Mar 10, 2010
According to the US Department of Education, fewer than 60 percent of students who begin higher education at four-year institutions receive a degree within six years. And these statistics reflect an average—at some institutions, the numbers are truly disturbing.
Traditional explanations for the failure of so many students to complete degrees focus on rising tuition costs, poor academic preparation and study skills, insufficient student support and advisory services at postsecondary institutions, and the pressure to go on to college even when interest isn’t there.
Probing these theories, the Gates study surveyed 600 young adults, aged 22 to 30. Answers were compared between those who started college but did not complete and those who had successfully completed two- or four-year college programs. The findings might surprise you:
1. Most students leave college because they are working to support themselves and going to school at the same time--the stress of work and study simply becomes too much. The US Department of Education reports that among students in four-year colleges, about 6 in 10 work more than 20 hours per week and more than a quarter work in excess of 35 hours each week. At some point—usually in the first year—it all gets too difficult according to survey respondents.
2. Students who fail to finish college are often on their own financially—they’re essentially putting themselves through school. Studies, including this one, show that young people who leave college without a degree are more likely to come from less privileged backgrounds and are substantially less likely to have received scholarships, financial aid, or loans.
3. Among students who don’t graduate, the college selection process is far more limited and often seems “happenstance and uninformed.” According to this survey, many students, especially those who fail to get their diploma, barely go through any college selection process at all. For those who dropped out, the process seemed more matter of “chance or location, not the pursuit of a specific goal or future career.”
4. Students who leave college are aware that a diploma is an asset, but they may not fully recognize the impact of dropping out on their future. Most young people acknowledge that having a college degree pays off. Those who did not complete degrees, however, are less likely to feel “passionately” about the value of college and are less likely to have had strong parental or counselor support relative to their college prospects.
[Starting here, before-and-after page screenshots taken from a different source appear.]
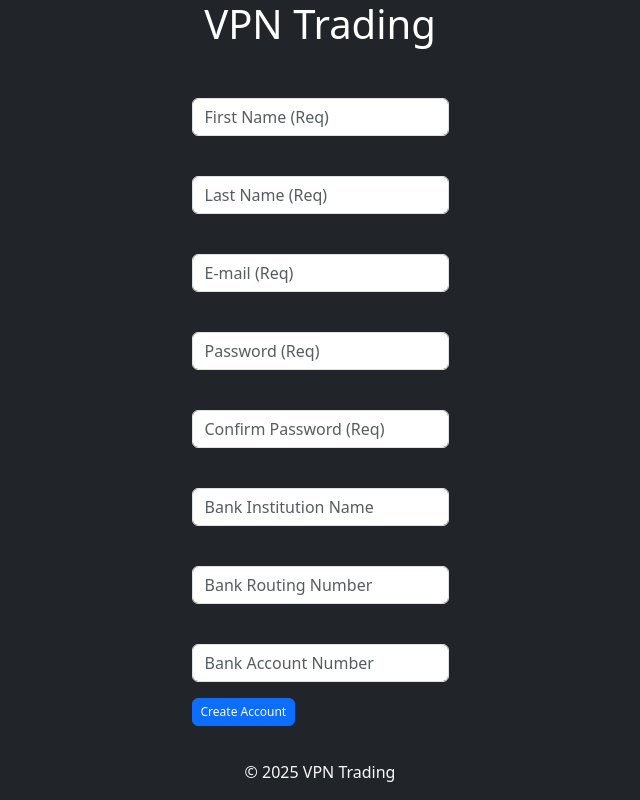
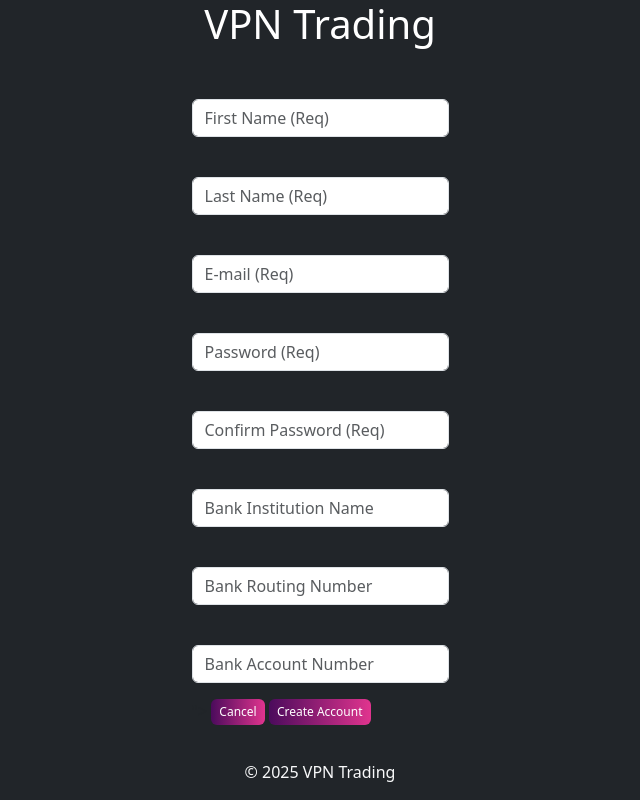
Before and after one commit to TrioStuds/Capstone-Git-Repo, a Flask app: page /register in a window 1280 px wide. Shown: the whole page, without its empty margins (320-960 px from the left). Run offline with Flask 3, Linux system fonts and the light colour scheme.

Commit message:
add cancel button

```diff
--- a/templates/register.html
+++ b/templates/register.html
@@ -54,11 +54,19 @@
         <div class="mb-3">
           <label for"bankAccountNumber" class="form-label"></label>
           <input type="password" id=bankAccountNumber name="bank_account_number" class="form-control" placeholder="Bank Account Number">
-        </div>
+
+        </div div class="d-flex gap-2"></i>">
+          <button type="button" class="btn btn-primary"
+            style="--bs-btn-padding-y: .25rem; --bs-btn-padding-x: .5rem; --bs-btn-font-size: .75rem; background: linear-gradient(90deg, #4B0B5C, #E0348E); border: none;"
+            onclick="window.location.href='{{url_for('login')}}'">
+            Cancel
+          </button>
+
           <button type="submit" class="btn btn-primary"
-          style="--bs-btn-padding-y: .25rem; --bs-btn-padding-x: .5rem; --bs-btn-font-size: .75rem;">
+            style="--bs-btn-padding-y: .25rem; --bs-btn-padding-x: .5rem; --bs-btn-font-size: .75rem; background: linear-gradient(90deg, #4B0B5C, #E0348E); border: none;">
             Create Account
           </button>
+
       </form>
   </div> <!--end of register container div-->
   <footer class="bg-dark text-light">
```
Lines whose indentation alone changed are shown as unchanged.
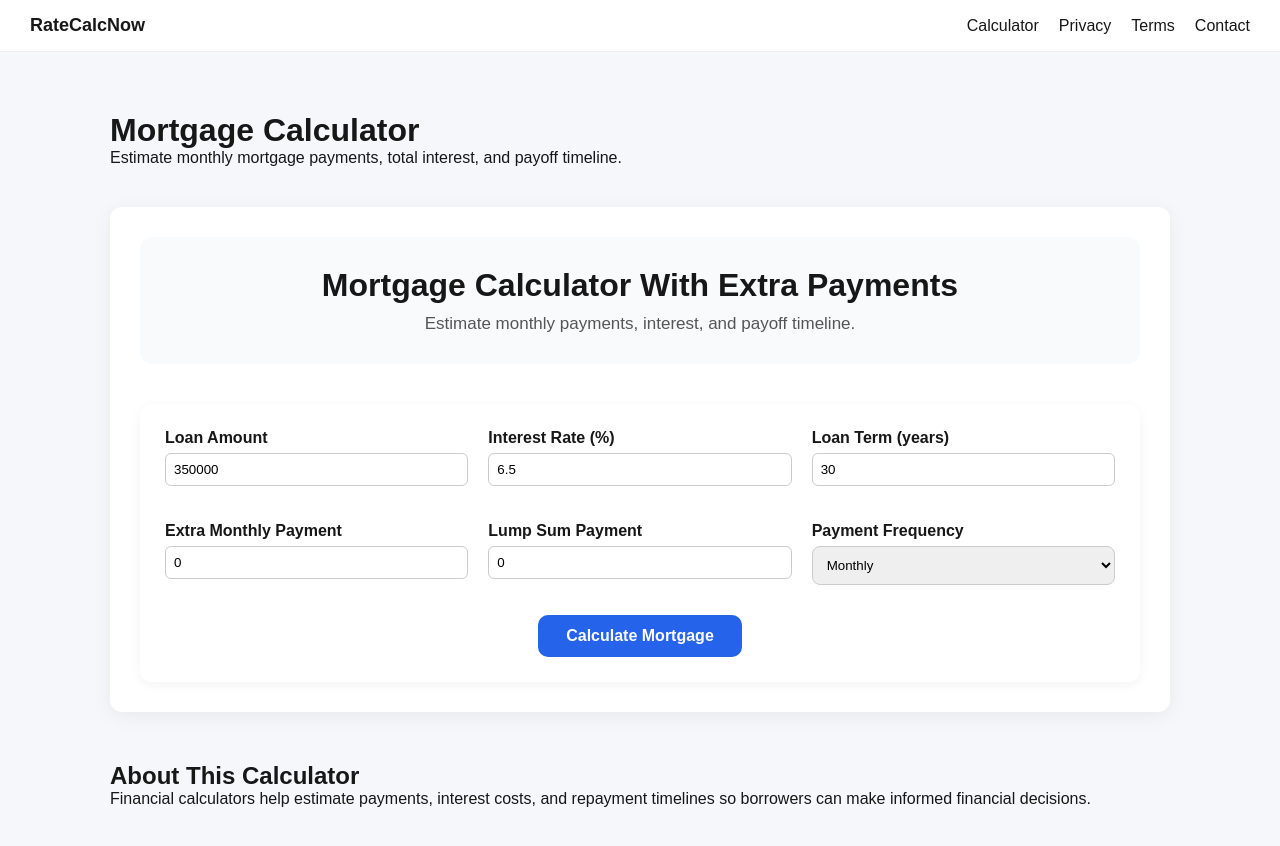
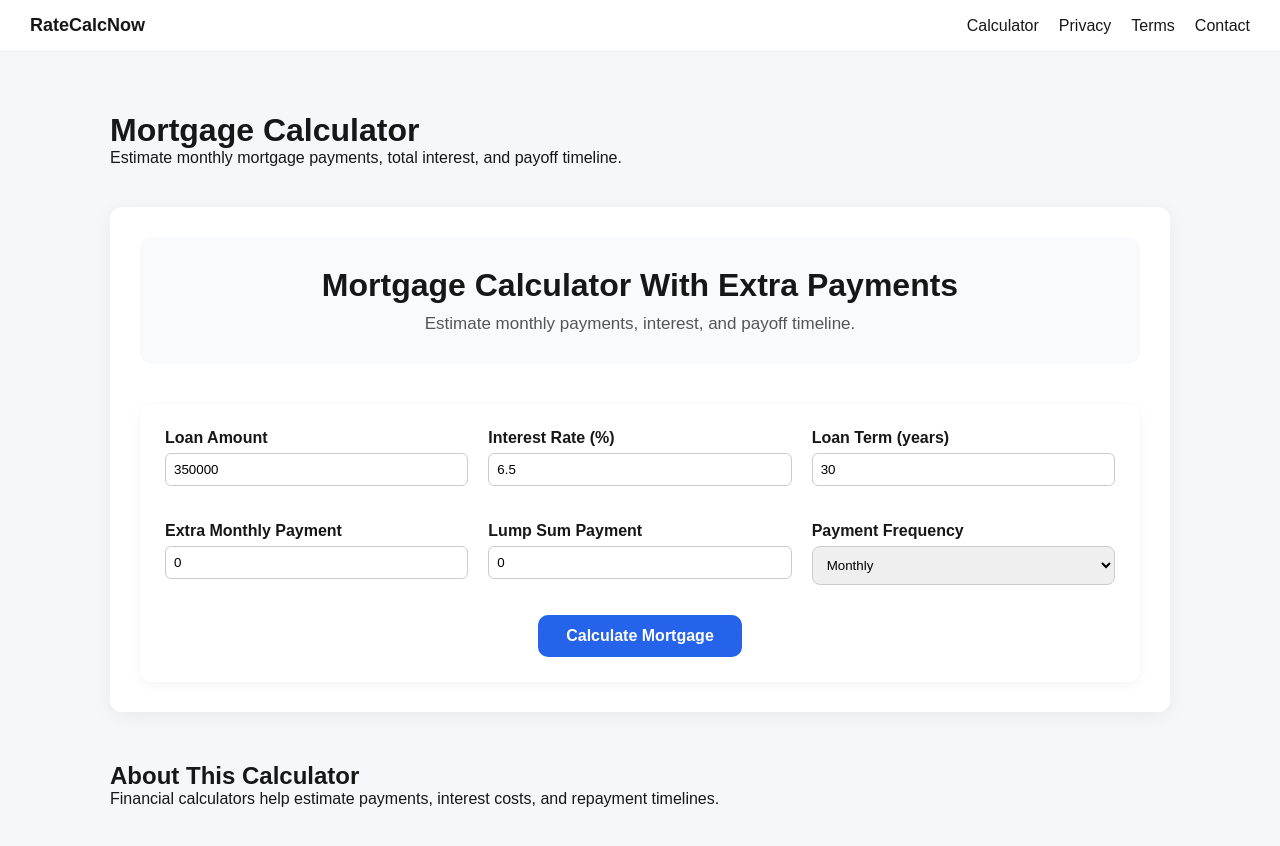
Before and after one commit to TitanCodi/mortgage-calculator, a Next.js app: page /calculators/mortgage-calculator in a window 1280 px wide. Shown: the top 846 px of the page. Built offline with nearby package versions, Linux system fonts and the light colour scheme.

Commit message:
Fix dynamic calculator slug

```diff
--- a/app/calculators/[slug]/page.tsx
+++ b/app/calculators/[slug]/page.tsx
@@ -1,15 +1,21 @@
 import MainCalculator from "@/components/calculator/MainCalculator"
 import { calculatorSEO } from "@/lib/calculatorSeo"
 
-export default function Page({ params }: { params: { slug: string } }) {
+export default async function Page({
+  params,
+}: {
+  params: Promise<{ slug: string }>
+}) {
 
-  const data = calculatorSEO.find((c) => c.slug === params.slug)
+  const { slug } = await params
+
+  const data = calculatorSEO.find((c) => c.slug === slug)
 
   if (!data) {
     return (
       <main style={{ padding: "40px" }}>
         <h1>Calculator Not Found</h1>
-        <p>Slug received: {params.slug}</p>
+        <p>Slug received: {slug}</p>
       </main>
     )
   }
@@ -29,9 +35,8 @@ export default function Page({ params }: { params: { slug: string } }) {
         <h2>About This Calculator</h2>
 
         <p>
-          Financial calculators help estimate payments, interest costs,
-          and repayment timelines so borrowers can make informed
-          financial decisions.
+          Financial calculators help estimate payments,
+          interest costs, and repayment timelines.
         </p>
 
       </section>
@@ -40,7 +45,7 @@ export default function Page({ params }: { params: { slug: string } }) {
   )
 }
 
-export function generateStaticParams() {
+export async function generateStaticParams() {
 
   return calculatorSEO.map((c) => ({
     slug: c.slug
```
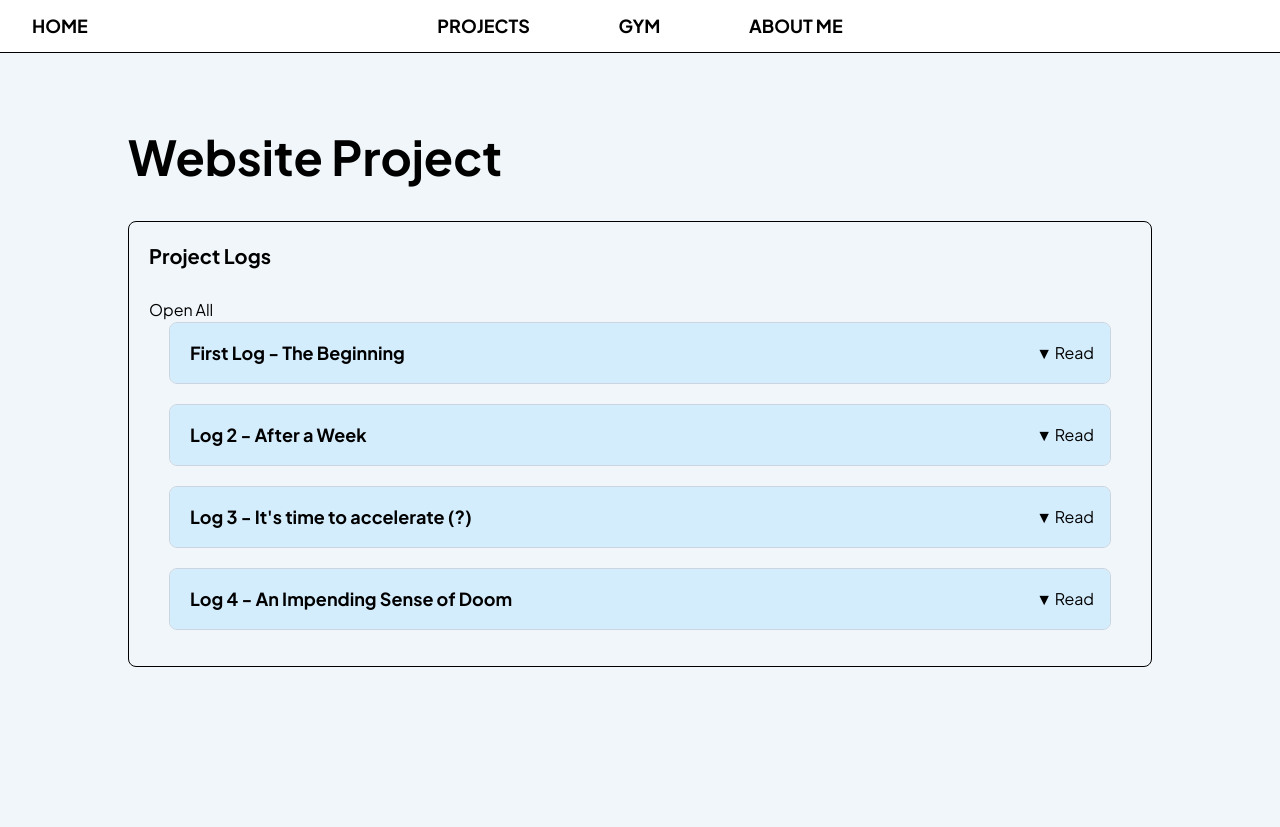
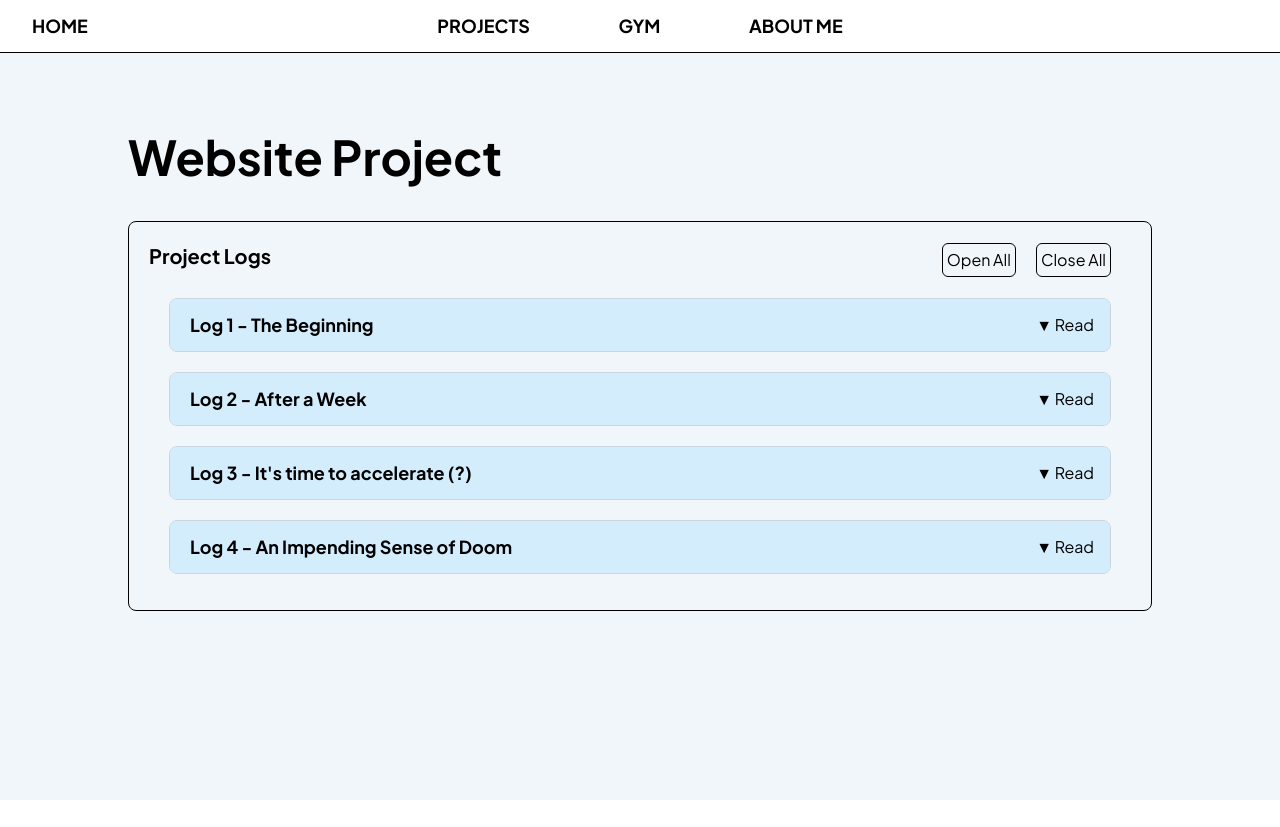
Before and after one commit to lucas-guo-2008/personal-website, a Next.js app: page /projects/this in a window 1280 px wide. After the commit the page ends 800 px from the top, so only its background shows below. Built offline with nearby package versions, Linux system fonts and the light colour scheme.

Commit message:
Add close all functionality and style open/close all buttons

```diff
--- a/app/projects/this/page.tsx
+++ b/app/projects/this/page.tsx
@@ -21,7 +21,7 @@ function JournalEntry({ title, date, entry, isOpen, onToggle }: JournalEntryProp
   return (
     <div className="border rounded-lg mx-5 mb-5 border-[rgb(203,213,225)] overflow-hidden">
       <div className="cursor-pointer flex items-center bg-[rgba(201,234,255,0.7)] hover:bg-[rgb(201,234,255)] transition-colors duration-200 ease-linear" onClick={() => onToggle()}>
-        <p className="grow text-lg font-bold mx-5 my-4">{title}</p>
+        <p className="grow text-lg font-bold mx-5 my-3">{title}</p>
         <p className="bg-transparent height-7 mr-4 cursor-pointer">{isOpen ? "▲ Hide" : "▼ Read"}</p>
       </div>
       {isOpen && (
@@ -66,8 +66,11 @@ export default function ProjectSummaryPage() {
       </h1>
 
       <div className="mb-[10vh] border rounded-lg px-5 pb-4">
-        <h3 className="font-bold text-xl mb-7 mt-5">Project Logs</h3>
-        <button onClick={() => setIsOpen(new Map(journalEntries.map((entry) => {return [entry.title, true];})))}>Open All</button>
+        <div className="flex flex-row">
+          <h3 className="flex-1 font-bold text-xl mb-7 mt-5">Project Logs</h3>
+          <button className="self-center border cursor-pointer p-1 rounded-md" onClick={() => setIsOpen(new Map(journalEntries.map((entry) => {return [entry.title, true];})))}>Open All</button>
+          <button className="self-center border cursor-pointer p-1 rounded-md mx-5" onClick={() => setIsOpen(new Map(journalEntries.map((entry) => {return [entry.title, false];})))}>Close All</button>
+        </div>
         <JournalEntries journalEntries={journalEntries} journalOpen={isOpen} onToggle={handleToggle}/>
       </div>
     </div>
--- a/lib/journalEntries.ts
+++ b/lib/journalEntries.ts
@@ -6,7 +6,7 @@ export interface JournalEntryData {
 
 export const JOURNAL_ENTRIES: JournalEntryData[] = [
   {
-    title: 'First Log - The Beginning',
+    title: 'Log 1 - The Beginning',
     date: '2026/07/24',
     entry: 'This is the start of me building my website in an effort to prepare for uni! I\'ve went through a 6h HTML and CSS tutorial so now I understand some of how  to convert my website designs into an actual page, even if I still need to rely heavily on searching things up to remind myself of the syntax and differences between all the different displays and positions and of course syntax needed. \n\nI think my main goal for now is to rapidly learn the basics of everything needed to code a website, then slowly build one myself.\n\nNext up: Javascript.'
   },
```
To learn more about the Gates study or read the entire report, go to the Public Agenda website.